How much consumers know about the quality of olive oil, and controversial new EU rules designed to crack down on deodorized oil are on the agenda of a new annual conference being held tomorrow (May 31) in Seville.
Hosted by the olive oil sector magazine Oleo, it will also scrutinize current quality testing methods, the pros and cons of panel tasting, and what information bottle labels should carry.
Oleo editor Nieves Ortega said there had been a marked improvement in the overall quality of Spanish olive oil in recent years. Consumers, however, remained unaware of this and also of olive oil’s health benefits and different types. It is for these reasons that the conference title is the Spanish equivalent of “What do consumers know about the quality of olive oil?”
Ortega said, when asked to name the different types of olive oil, three in four Spaniards claimed to know the answer but actually just 3 percent got it right. Research also showed that nearly 90 percent of Spanish consumers did not know what a single varietal olive oil was. This comes despite bottle labels stating origins and olive varieties in recent years.

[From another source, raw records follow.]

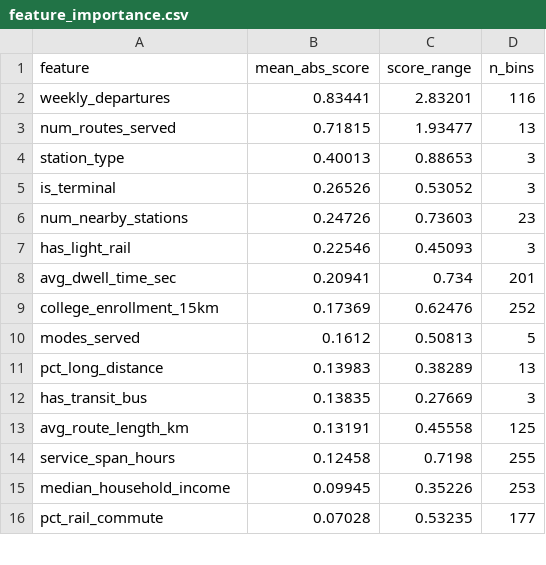
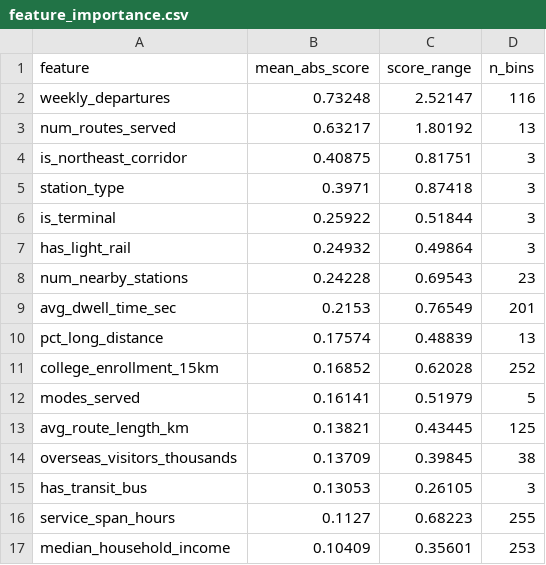
Before and after one commit to Bedrockdude10/RailMax, a CSV file: results/metrics/feature_importance.csv, drawn as a sheet; only a part is shown; the diff covers the shown part only.

```diff
--- a/results/metrics/feature_importance.csv
+++ b/results/metrics/feature_importance.csv
@@ -1,16 +1,17 @@
 feature,mean_abs_score,score_range,n_bins
-weekly_departures,0.83441,2.83201,116
-num_routes_served,0.71815,1.93477,13
-station_type,0.40013,0.88653,3
-is_terminal,0.26526,0.53052,3
-num_nearby_stations,0.24726,0.73603,23
-has_light_rail,0.22546,0.45093,3
-avg_dwell_time_sec,0.20941,0.734,201
-college_enrollment_15km,0.17369,0.62476,252
-modes_served,0.1612,0.50813,5
-pct_long_distance,0.13983,0.38289,13
-has_transit_bus,0.13835,0.27669,3
-avg_route_length_km,0.13191,0.45558,125
-service_span_hours,0.12458,0.7198,255
-median_household_income,0.09945,0.35226,253
-pct_rail_commute,0.07028,0.53235,177
+weekly_departures,0.73248,2.52147,116
+num_routes_served,0.63217,1.80192,13
+is_northeast_corridor,0.40875,0.81751,3
+station_type,0.3971,0.87418,3
+is_terminal,0.25922,0.51844,3
+has_light_rail,0.24932,0.49864,3
+num_nearby_stations,0.24228,0.69543,23
+avg_dwell_time_sec,0.2153,0.76549,201
+pct_long_distance,0.17574,0.48839,13
+college_enrollment_15km,0.16852,0.62028,252
+modes_served,0.16141,0.51979,5
+avg_route_length_km,0.13821,0.43445,125
+overseas_visitors_thousands,0.13709,0.39845,38
+has_transit_bus,0.13053,0.26105,3
+service_span_hours,0.1127,0.68223,255
+median_household_income,0.10409,0.35601,253
```
Also changed, not shown: 8 added rows, 9 removed rows and 13 edited cells elsewhere in this file, data/processed/stations.csv, results/metrics/oof_predictions_v1.csv, 8 other files.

The conference will consider the different responsibilities at every level of the value chain for transmitting information to consumers about quality, thereby helping increase the status, and ultimately the price, of olive oil, Ortega said.
She said that in regard to labeling, participants would discuss how it could be improved and what information consumers should receive, for instance the olive type and organoleptic qualities.
With the reliability of tasting panels under question in recent months, she said that “the importance of maintaining the panel test for classifying olive oils,” would also be discussed, adding, “it’s a method that has demonstrated its value over time.”
New EU rules that came into effect on April 1 set a limit for alkyl esters in EVOO. Elevated levels indicate lower quality olive oil, which is often deodorized. Ortega said that the new regulations were also on the agenda “because they have generated a lot of controversy.”
The International Olive Council will present information on new methods of analysis and quality control it is developing, and the regional government of Andalusia will explain its quality checks and fraud evasion measures, which on various occasions in recent months have detected virgin olive oil being sold as EVOO in Spanish supermarkets.
Oleo hopes the seminar will promote the generation and exchange of ideas on how to address the sector’s most pressing issues. Of the more than 150 people expected to attend are Isabel Bombal, director of Industry and Food Markets within MARM (Spain’s Ministry of the Environment, Rural and Marine Affairs); IOC director Jean-Louis Barjol; Asoliva director Rafael Pico; FAECA director general Rafael Sánchez de Puerta; and Aurelio del Pino, director-general of the Association of Spanish Supermarket Chains (ACES).
On the scientific side the experts will include Wenceslao Moreda Martino from the Oils and Fats Institute of Seville (IGS); Mercedes Fernández Albaladejo, the head of the IOC Olive Oil Chemistry and Standardization Unit; and Francisco de Paula Rodríguez, who supervises quality control in the agro-food sector for the Andalusian Government.